Fatima, a widowed mother who found refuge in a camp for displaced people in South Darfur, eagerly fills her family’s jerry cans. “This was like a miracle for us,” she says.
Basics such as water and sanitation are extremely scarce in bone-dry Dereige, an internally displaced persons (IDP) camp that houses over 25,000 people. Hundreds of families have found shelter in the camp since 2003 when violence caused them to flee their communities.
Fatima says overcrowded conditions are made worse by a steady flow of new arrivals, but at least the water is now clean: “We can now practice hand washing and we can afford to bathe every day.”
International NGO Mercy Corps Scotland (MSC) restored and expanded the existing system by connecting new water tanks in the camp area to two boreholes four kilometres away.
“Access to clean portable water before this project was extremely limited. Individuals were only receiving four litres of water per day through water trucking, which was not enough to sustain healthy households,” according to Isabel Martin, Humanitarian Programme Manager for MSC in Darfur.
Ms. Martin said women used to walk over 10 kilometres to collect drinkable water.

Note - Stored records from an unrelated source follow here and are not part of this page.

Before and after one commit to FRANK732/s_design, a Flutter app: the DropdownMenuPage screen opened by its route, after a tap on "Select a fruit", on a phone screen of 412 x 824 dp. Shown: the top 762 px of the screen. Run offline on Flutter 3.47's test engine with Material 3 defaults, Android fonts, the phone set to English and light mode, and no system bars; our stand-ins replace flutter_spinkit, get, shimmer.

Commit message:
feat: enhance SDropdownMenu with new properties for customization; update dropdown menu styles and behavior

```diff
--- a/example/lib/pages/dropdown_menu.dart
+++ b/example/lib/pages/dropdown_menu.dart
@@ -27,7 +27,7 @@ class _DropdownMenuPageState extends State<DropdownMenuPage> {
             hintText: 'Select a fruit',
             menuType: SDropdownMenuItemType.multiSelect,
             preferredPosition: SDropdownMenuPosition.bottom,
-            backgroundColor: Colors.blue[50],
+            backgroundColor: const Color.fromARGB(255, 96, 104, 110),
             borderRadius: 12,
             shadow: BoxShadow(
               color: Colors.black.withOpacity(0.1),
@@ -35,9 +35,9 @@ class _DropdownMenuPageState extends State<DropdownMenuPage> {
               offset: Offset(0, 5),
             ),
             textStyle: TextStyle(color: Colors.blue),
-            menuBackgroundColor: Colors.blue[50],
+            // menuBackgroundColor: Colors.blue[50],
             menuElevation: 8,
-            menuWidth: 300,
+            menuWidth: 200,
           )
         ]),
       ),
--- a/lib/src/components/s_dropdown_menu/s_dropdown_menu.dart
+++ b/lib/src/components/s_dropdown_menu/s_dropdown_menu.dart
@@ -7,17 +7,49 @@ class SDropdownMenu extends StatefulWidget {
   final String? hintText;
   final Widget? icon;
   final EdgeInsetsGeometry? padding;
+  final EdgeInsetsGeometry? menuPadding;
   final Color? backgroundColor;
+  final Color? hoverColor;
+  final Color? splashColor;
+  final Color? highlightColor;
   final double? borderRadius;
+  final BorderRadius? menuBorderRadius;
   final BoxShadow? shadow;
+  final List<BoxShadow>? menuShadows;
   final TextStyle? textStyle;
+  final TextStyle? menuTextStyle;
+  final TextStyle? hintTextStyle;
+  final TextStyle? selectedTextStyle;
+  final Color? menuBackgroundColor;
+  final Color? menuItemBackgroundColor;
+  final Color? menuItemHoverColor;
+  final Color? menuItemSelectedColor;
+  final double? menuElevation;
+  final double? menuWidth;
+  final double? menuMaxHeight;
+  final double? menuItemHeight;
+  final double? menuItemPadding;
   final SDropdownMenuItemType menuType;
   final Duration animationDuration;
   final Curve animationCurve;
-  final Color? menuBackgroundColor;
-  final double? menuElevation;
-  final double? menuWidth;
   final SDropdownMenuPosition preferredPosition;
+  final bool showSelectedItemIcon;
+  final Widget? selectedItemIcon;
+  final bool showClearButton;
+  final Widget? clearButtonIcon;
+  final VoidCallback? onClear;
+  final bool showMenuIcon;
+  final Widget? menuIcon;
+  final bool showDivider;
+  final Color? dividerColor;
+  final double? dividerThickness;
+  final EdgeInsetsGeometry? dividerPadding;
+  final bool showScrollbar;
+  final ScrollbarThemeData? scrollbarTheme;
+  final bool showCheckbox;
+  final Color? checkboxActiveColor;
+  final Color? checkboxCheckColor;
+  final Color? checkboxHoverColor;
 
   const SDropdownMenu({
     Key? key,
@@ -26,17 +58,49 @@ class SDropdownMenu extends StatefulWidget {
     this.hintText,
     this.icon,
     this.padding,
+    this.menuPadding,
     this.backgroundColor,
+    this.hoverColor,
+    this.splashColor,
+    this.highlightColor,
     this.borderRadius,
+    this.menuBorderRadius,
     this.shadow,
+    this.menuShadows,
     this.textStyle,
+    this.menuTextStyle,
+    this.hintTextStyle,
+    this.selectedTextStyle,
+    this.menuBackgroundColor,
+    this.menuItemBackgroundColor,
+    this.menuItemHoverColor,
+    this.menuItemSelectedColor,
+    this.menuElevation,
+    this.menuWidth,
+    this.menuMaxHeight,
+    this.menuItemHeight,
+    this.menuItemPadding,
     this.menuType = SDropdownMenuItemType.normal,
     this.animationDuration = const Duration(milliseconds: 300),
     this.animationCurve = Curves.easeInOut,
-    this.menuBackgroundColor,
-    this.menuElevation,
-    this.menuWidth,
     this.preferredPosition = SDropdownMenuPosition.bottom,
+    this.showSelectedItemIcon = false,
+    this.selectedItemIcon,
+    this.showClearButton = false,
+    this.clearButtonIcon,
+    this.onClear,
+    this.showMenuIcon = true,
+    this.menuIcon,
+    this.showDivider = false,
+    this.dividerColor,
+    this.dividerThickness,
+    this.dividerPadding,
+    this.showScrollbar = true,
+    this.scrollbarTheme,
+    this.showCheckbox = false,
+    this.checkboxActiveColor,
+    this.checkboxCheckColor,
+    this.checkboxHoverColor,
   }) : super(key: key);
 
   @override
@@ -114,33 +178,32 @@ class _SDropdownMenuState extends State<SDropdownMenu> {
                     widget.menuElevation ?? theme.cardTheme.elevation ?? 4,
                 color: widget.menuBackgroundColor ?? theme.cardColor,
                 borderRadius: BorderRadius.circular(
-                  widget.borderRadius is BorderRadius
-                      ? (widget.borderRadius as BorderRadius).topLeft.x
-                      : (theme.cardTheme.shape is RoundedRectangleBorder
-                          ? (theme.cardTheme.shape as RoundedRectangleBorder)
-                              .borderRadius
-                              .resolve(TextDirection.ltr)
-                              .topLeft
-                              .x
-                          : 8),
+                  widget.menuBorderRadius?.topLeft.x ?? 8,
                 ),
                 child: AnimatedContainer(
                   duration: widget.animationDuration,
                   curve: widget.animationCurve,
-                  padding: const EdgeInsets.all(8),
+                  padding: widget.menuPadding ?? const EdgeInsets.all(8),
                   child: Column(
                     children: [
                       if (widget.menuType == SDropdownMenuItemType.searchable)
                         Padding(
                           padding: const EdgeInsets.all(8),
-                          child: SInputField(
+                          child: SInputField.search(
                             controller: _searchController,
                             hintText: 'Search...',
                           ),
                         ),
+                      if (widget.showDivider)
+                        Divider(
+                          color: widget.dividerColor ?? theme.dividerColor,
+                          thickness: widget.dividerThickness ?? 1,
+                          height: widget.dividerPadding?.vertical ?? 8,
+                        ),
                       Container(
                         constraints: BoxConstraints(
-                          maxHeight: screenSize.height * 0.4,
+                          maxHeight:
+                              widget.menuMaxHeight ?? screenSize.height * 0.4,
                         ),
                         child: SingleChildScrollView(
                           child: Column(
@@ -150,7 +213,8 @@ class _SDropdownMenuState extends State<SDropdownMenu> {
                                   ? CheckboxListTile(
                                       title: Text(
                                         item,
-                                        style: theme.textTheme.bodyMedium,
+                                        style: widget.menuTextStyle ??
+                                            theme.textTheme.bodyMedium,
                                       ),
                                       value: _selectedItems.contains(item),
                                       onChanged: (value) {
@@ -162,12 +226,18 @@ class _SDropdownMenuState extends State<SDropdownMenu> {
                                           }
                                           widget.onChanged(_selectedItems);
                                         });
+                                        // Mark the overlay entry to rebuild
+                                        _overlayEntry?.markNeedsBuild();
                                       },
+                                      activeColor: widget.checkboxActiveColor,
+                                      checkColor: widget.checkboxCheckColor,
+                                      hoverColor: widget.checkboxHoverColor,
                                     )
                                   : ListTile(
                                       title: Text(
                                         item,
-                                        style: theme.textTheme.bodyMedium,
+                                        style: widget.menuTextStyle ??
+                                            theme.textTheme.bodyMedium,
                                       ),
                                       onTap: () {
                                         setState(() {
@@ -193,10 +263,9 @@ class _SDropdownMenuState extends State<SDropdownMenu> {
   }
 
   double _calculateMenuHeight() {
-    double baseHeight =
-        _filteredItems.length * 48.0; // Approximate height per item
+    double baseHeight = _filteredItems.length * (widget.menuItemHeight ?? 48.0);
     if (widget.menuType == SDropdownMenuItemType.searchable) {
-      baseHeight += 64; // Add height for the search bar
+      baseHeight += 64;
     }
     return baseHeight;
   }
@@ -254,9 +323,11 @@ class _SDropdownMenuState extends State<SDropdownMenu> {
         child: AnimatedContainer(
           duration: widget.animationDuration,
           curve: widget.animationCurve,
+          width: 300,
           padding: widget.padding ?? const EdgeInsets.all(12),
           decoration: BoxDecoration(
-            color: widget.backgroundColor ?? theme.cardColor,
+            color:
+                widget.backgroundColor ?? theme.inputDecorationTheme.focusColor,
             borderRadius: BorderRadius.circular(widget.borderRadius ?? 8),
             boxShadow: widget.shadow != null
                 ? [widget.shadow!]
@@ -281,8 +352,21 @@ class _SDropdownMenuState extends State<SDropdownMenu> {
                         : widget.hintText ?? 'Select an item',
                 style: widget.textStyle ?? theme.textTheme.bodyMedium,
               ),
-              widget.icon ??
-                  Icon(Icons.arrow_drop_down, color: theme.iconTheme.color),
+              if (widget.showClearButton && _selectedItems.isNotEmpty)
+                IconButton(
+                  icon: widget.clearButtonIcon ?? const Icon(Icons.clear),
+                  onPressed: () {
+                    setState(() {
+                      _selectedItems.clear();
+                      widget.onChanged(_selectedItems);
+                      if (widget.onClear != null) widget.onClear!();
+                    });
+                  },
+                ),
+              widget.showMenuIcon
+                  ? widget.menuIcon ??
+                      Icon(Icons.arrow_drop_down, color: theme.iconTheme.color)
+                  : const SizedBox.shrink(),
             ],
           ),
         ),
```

Now they receive nearly 15 litres of safe drinking water per day at nearby water points.
This life-saving overhaul of the Dereige camp’s water system was made possible with a $200,000 grant from the OCHA-managed Common Humanitarian Fund (CHF).
The CHF provided $155 million to 289 humanitarian projects in Sudan and South Sudan in 2011. It has provided close to $900 million to Sudan since 2006. The funds target urgent humanitarian needs and critical gaps that are agreed on by the UN and partners through the Humanitarian Work Plan (HWP) of Sudan.
NGOs such as Mercy Corps are seeing a larger percentage of CHF funds. In 2006, when the fund was established, NGOs received 15 per cent of all disbursements. By 2011, this amount had almost tripled to 42 per cent of all funds allocated.
A new pooled fund mechanism will be established for South Sudan following its secession from Sudan in July 2011. The current CHF will continue to support requirements in Sudan to meet ongoing needs in Darfur and ongoing needs in Abyei, South Kordofan and Blue Nile. It seeks to mobilize $100 million or 10 per cent of the $1 billion requirement set out in the 2012 HWP.